TOKYO May 30 The Bank of Japan should provide
more information about its asset purchases beyond end-2014 to
enhance transparency of its policy, the International Monetary
Fund said on Friday.
With Japan making steady progress in accelerating inflation,
the central bank does not need to expand stimulus further now
and should preserve its policy space to address future downside
risks, the IMF said in its concluding statement after its annual
Article 4 meeting with Japanese officials.
"However, the current aggressive pace of monetary easing may
need to be maintained for an extended period, suggesting that
providing more information about asset purchases beyond end-2014
could further enhance transparency," it said.
While the BOJ's stimulus is delivering anticipated effects,
Japan will see consumer inflation reach 2 percent by 2017, later
than envisaged by the central bank, because the narrowing of the
output gap and heightening of inflation expectations will be
more gradual than BOJ projections, the IMF said.
The BOJ deployed an intense burst of monetary stimulus in
April of last year, pledging to double base money via aggressive
asset purchases to achieve its 2 percent inflation target in
roughly two years.
BOJ Governor Haruhiko Kuroda has voiced confidence that the
central bank's price target will be met sometime next year.
The central bank has disclosed the pace of asset purchases
for meeting its balance sheet target up to the end of this year,
but has been silent on whether that pace will be maintained
beyond next year for fear of binding its hands on future policy.
The BOJ should act quickly if inflation or inflation
expectations stagnate, or if economic growth disappoints, the
IMF said, adding that possible options include expanding
purchases of private assets or government bonds, or further

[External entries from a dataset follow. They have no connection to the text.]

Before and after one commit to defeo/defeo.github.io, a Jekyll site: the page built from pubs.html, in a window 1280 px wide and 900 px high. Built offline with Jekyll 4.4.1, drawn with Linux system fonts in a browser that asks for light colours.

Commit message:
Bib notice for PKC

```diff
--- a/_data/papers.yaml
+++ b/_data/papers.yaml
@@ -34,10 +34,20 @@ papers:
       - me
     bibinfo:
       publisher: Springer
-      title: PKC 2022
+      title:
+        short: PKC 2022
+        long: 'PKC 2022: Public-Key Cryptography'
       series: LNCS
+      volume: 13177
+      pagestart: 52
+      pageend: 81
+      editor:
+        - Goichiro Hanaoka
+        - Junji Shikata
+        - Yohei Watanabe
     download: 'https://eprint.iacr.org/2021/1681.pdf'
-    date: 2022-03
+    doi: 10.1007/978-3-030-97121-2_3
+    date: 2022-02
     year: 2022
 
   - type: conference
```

lengthening the maturities of assets it purchases, the statement
Another option would be to expand a separate funding scheme
the BOJ has in place to encourage financial institutions to
boost lending by offering cheap, long-term funds, the IMF said.
The global lending institution, however, warned of the risks
of overburdening monetary policy and said that when an exit from
the ultra-loose monetary policy comes into sight, the BOJ should
clarify the conditions under which it will determine that its
price target has been achieved.
(Reporting by Leika Kihara; Editing by Edmund Klamann)